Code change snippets
◆ ◆ ◆ ◆ ◆
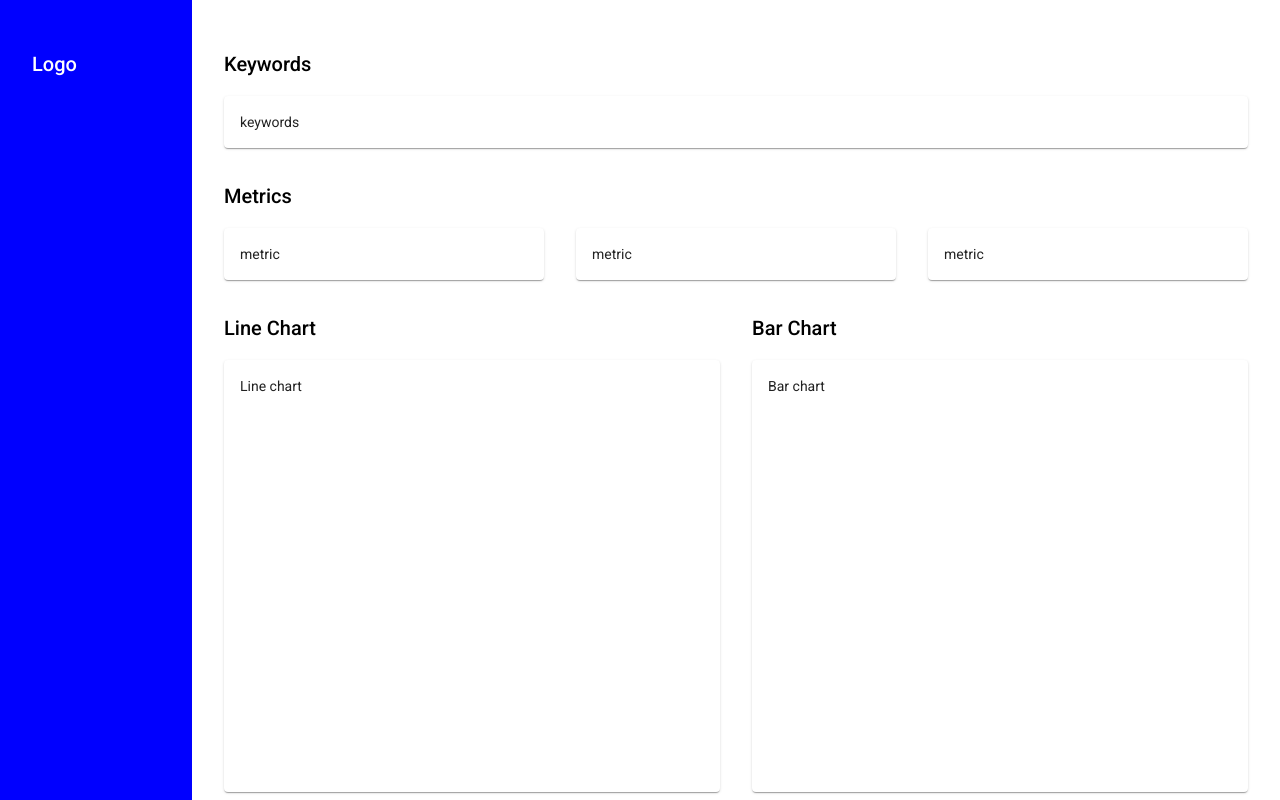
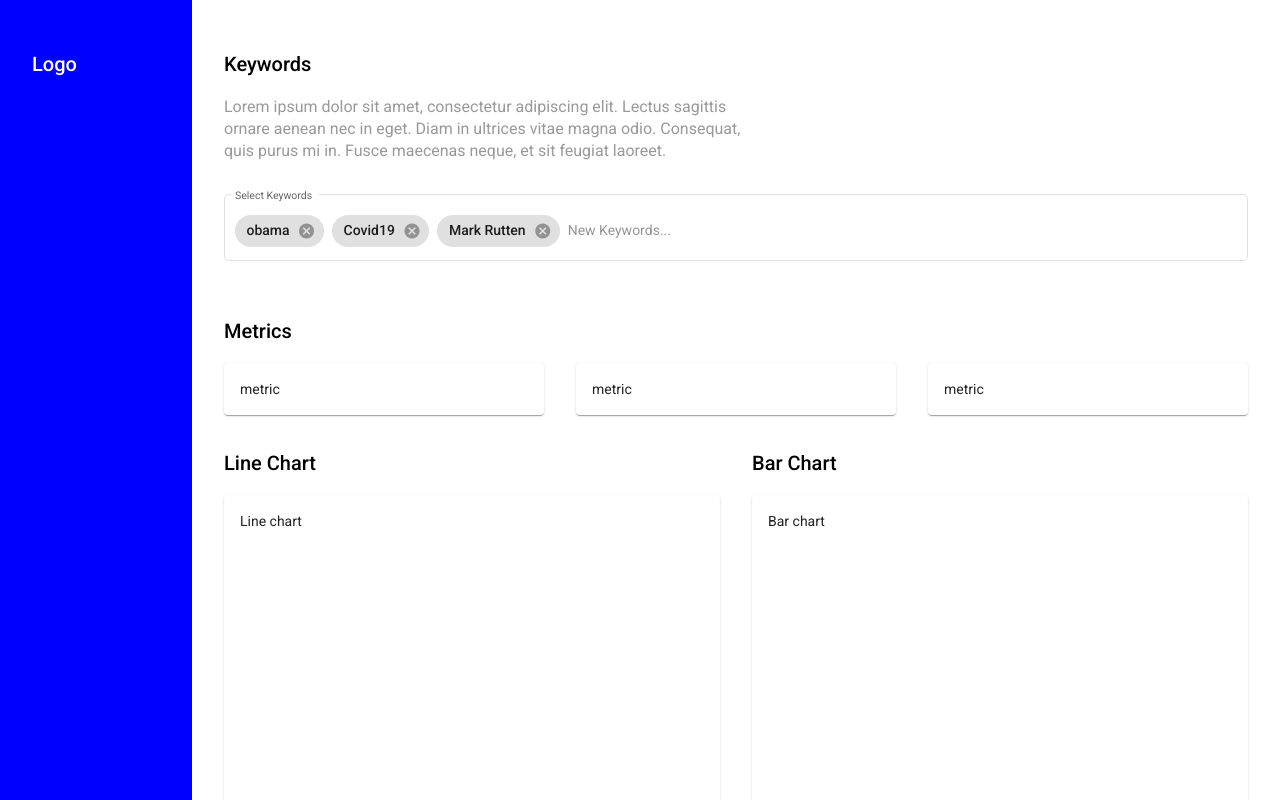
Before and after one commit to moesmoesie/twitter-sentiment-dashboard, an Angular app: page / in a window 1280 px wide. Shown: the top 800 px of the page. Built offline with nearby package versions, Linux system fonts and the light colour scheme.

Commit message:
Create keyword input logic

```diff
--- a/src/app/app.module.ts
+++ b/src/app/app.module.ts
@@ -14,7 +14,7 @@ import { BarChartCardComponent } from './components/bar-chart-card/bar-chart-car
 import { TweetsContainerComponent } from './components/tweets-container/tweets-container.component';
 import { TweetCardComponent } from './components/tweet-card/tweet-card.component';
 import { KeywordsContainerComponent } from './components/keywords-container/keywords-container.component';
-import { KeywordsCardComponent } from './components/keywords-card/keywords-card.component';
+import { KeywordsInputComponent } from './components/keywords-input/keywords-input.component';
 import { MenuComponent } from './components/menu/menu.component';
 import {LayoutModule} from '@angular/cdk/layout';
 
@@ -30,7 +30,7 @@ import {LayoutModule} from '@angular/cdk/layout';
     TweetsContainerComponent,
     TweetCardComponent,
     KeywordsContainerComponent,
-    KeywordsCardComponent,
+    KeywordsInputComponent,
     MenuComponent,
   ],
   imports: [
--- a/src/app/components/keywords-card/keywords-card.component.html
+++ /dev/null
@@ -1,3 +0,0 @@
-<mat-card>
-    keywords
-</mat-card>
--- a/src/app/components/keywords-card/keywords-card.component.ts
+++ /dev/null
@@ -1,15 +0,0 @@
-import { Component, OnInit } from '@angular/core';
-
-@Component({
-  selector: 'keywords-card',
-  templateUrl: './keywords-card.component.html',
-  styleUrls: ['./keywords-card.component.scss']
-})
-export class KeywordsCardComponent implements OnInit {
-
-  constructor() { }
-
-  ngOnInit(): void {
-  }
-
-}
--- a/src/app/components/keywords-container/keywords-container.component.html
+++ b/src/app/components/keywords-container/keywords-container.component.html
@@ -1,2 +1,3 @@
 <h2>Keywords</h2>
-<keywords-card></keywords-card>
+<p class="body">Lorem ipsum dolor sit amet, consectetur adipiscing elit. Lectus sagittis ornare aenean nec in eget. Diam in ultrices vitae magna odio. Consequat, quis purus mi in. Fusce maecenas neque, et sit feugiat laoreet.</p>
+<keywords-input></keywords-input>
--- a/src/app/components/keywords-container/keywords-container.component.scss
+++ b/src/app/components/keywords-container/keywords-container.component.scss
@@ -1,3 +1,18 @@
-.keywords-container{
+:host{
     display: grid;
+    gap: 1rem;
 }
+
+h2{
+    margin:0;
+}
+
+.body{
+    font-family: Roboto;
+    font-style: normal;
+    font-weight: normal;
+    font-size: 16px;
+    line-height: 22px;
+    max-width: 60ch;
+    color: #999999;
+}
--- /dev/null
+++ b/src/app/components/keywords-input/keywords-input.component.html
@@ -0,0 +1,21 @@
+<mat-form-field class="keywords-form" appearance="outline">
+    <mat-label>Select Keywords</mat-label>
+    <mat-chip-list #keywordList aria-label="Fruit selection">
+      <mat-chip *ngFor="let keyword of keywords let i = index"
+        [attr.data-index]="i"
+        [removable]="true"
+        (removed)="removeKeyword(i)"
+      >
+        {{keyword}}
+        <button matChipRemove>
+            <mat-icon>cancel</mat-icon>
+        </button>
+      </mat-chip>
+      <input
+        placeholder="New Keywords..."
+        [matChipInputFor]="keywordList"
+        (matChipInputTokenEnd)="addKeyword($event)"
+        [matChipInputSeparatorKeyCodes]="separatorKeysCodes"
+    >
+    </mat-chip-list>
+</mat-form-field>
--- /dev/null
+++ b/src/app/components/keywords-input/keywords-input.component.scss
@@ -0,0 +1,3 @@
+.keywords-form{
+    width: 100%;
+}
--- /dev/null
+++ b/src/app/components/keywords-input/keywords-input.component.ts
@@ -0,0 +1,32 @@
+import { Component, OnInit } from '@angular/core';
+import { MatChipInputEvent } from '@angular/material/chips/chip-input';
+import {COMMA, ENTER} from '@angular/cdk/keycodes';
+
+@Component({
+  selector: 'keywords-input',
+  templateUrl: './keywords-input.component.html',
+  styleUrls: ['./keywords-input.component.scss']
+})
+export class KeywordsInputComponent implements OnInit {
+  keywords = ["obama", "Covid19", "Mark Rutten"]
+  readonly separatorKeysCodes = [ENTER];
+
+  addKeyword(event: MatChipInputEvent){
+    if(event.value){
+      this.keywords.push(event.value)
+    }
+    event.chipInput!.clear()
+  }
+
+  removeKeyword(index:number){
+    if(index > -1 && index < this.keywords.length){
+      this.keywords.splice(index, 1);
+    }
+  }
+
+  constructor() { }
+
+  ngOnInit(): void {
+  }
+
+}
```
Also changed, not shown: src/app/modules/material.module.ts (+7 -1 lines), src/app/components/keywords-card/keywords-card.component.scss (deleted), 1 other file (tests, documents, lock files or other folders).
◆ ◆ ◆ ◆ ◆
Work to complete
Without including any picture, set down every line above exactly as it stands.

Reply to the exercise
Before and after one commit to moesmoesie/twitter-sentiment-dashboard, an Angular app: page / in a window 1280 px wide. Shown: the top 800 px of the page. Built offline with nearby package versions, Linux system fonts and the light colour scheme.

Commit message:
Create keyword input logic

```diff
--- a/src/app/app.module.ts
+++ b/src/app/app.module.ts
@@ -14,7 +14,7 @@ import { BarChartCardComponent } from './components/bar-chart-card/bar-chart-car
 import { TweetsContainerComponent } from './components/tweets-container/tweets-container.component';
 import { TweetCardComponent } from './components/tweet-card/tweet-card.component';
 import { KeywordsContainerComponent } from './components/keywords-container/keywords-container.component';
-import { KeywordsCardComponent } from './components/keywords-card/keywords-card.component';
+import { KeywordsInputComponent } from './components/keywords-input/keywords-input.component';
 import { MenuComponent } from './components/menu/menu.component';
 import {LayoutModule} from '@angular/cdk/layout';
 
@@ -30,7 +30,7 @@ import {LayoutModule} from '@angular/cdk/layout';
     TweetsContainerComponent,
     TweetCardComponent,
     KeywordsContainerComponent,
-    KeywordsCardComponent,
+    KeywordsInputComponent,
     MenuComponent,
   ],
   imports: [
--- a/src/app/components/keywords-card/keywords-card.component.html
+++ /dev/null
@@ -1,3 +0,0 @@
-<mat-card>
-    keywords
-</mat-card>
--- a/src/app/components/keywords-card/keywords-card.component.ts
+++ /dev/null
@@ -1,15 +0,0 @@
-import { Component, OnInit } from '@angular/core';
-
-@Component({
-  selector: 'keywords-card',
-  templateUrl: './keywords-card.component.html',
-  styleUrls: ['./keywords-card.component.scss']
-})
-export class KeywordsCardComponent implements OnInit {
-
-  constructor() { }
-
-  ngOnInit(): void {
-  }
-
-}
--- a/src/app/components/keywords-container/keywords-container.component.html
+++ b/src/app/components/keywords-container/keywords-container.component.html
@@ -1,2 +1,3 @@
 <h2>Keywords</h2>
-<keywords-card></keywords-card>
+<p class="body">Lorem ipsum dolor sit amet, consectetur adipiscing elit. Lectus sagittis ornare aenean nec in eget. Diam in ultrices vitae magna odio. Consequat, quis purus mi in. Fusce maecenas neque, et sit feugiat laoreet.</p>
+<keywords-input></keywords-input>
--- a/src/app/components/keywords-container/keywords-container.component.scss
+++ b/src/app/components/keywords-container/keywords-container.component.scss
@@ -1,3 +1,18 @@
-.keywords-container{
+:host{
     display: grid;
+    gap: 1rem;
 }
+
+h2{
+    margin:0;
+}
+
+.body{
+    font-family: Roboto;
+    font-style: normal;
+    font-weight: normal;
+    font-size: 16px;
+    line-height: 22px;
+    max-width: 60ch;
+    color: #999999;
+}
--- /dev/null
+++ b/src/app/components/keywords-input/keywords-input.component.html
@@ -0,0 +1,21 @@
+<mat-form-field class="keywords-form" appearance="outline">
+    <mat-label>Select Keywords</mat-label>
+    <mat-chip-list #keywordList aria-label="Fruit selection">
+      <mat-chip *ngFor="let keyword of keywords let i = index"
+        [attr.data-index]="i"
+        [removable]="true"
+        (removed)="removeKeyword(i)"
+      >
+        {{keyword}}
+        <button matChipRemove>
+            <mat-icon>cancel</mat-icon>
+        </button>
+      </mat-chip>
+      <input
+        placeholder="New Keywords..."
+        [matChipInputFor]="keywordList"
+        (matChipInputTokenEnd)="addKeyword($event)"
+        [matChipInputSeparatorKeyCodes]="separatorKeysCodes"
+    >
+    </mat-chip-list>
+</mat-form-field>
--- /dev/null
+++ b/src/app/components/keywords-input/keywords-input.component.scss
@@ -0,0 +1,3 @@
+.keywords-form{
+    width: 100%;
+}
--- /dev/null
+++ b/src/app/components/keywords-input/keywords-input.component.ts
@@ -0,0 +1,32 @@
+import { Component, OnInit } from '@angular/core';
+import { MatChipInputEvent } from '@angular/material/chips/chip-input';
+import {COMMA, ENTER} from '@angular/cdk/keycodes';
+
+@Component({
+  selector: 'keywords-input',
+  templateUrl: './keywords-input.component.html',
+  styleUrls: ['./keywords-input.component.scss']
+})
+export class KeywordsInputComponent implements OnInit {
+  keywords = ["obama", "Covid19", "Mark Rutten"]
+  readonly separatorKeysCodes = [ENTER];
+
+  addKeyword(event: MatChipInputEvent){
+    if(event.value){
+      this.keywords.push(event.value)
+    }
+    event.chipInput!.clear()
+  }
+
+  removeKeyword(index:number){
+    if(index > -1 && index < this.keywords.length){
+      this.keywords.splice(index, 1);
+    }
+  }
+
+  constructor() { }
+
+  ngOnInit(): void {
+  }
+
+}
```
Also changed, not shown: src/app/modules/material.module.ts (+7 -1 lines), src/app/components/keywords-card/keywords-card.component.scss (deleted), 1 other file (tests, documents, lock files or other folders).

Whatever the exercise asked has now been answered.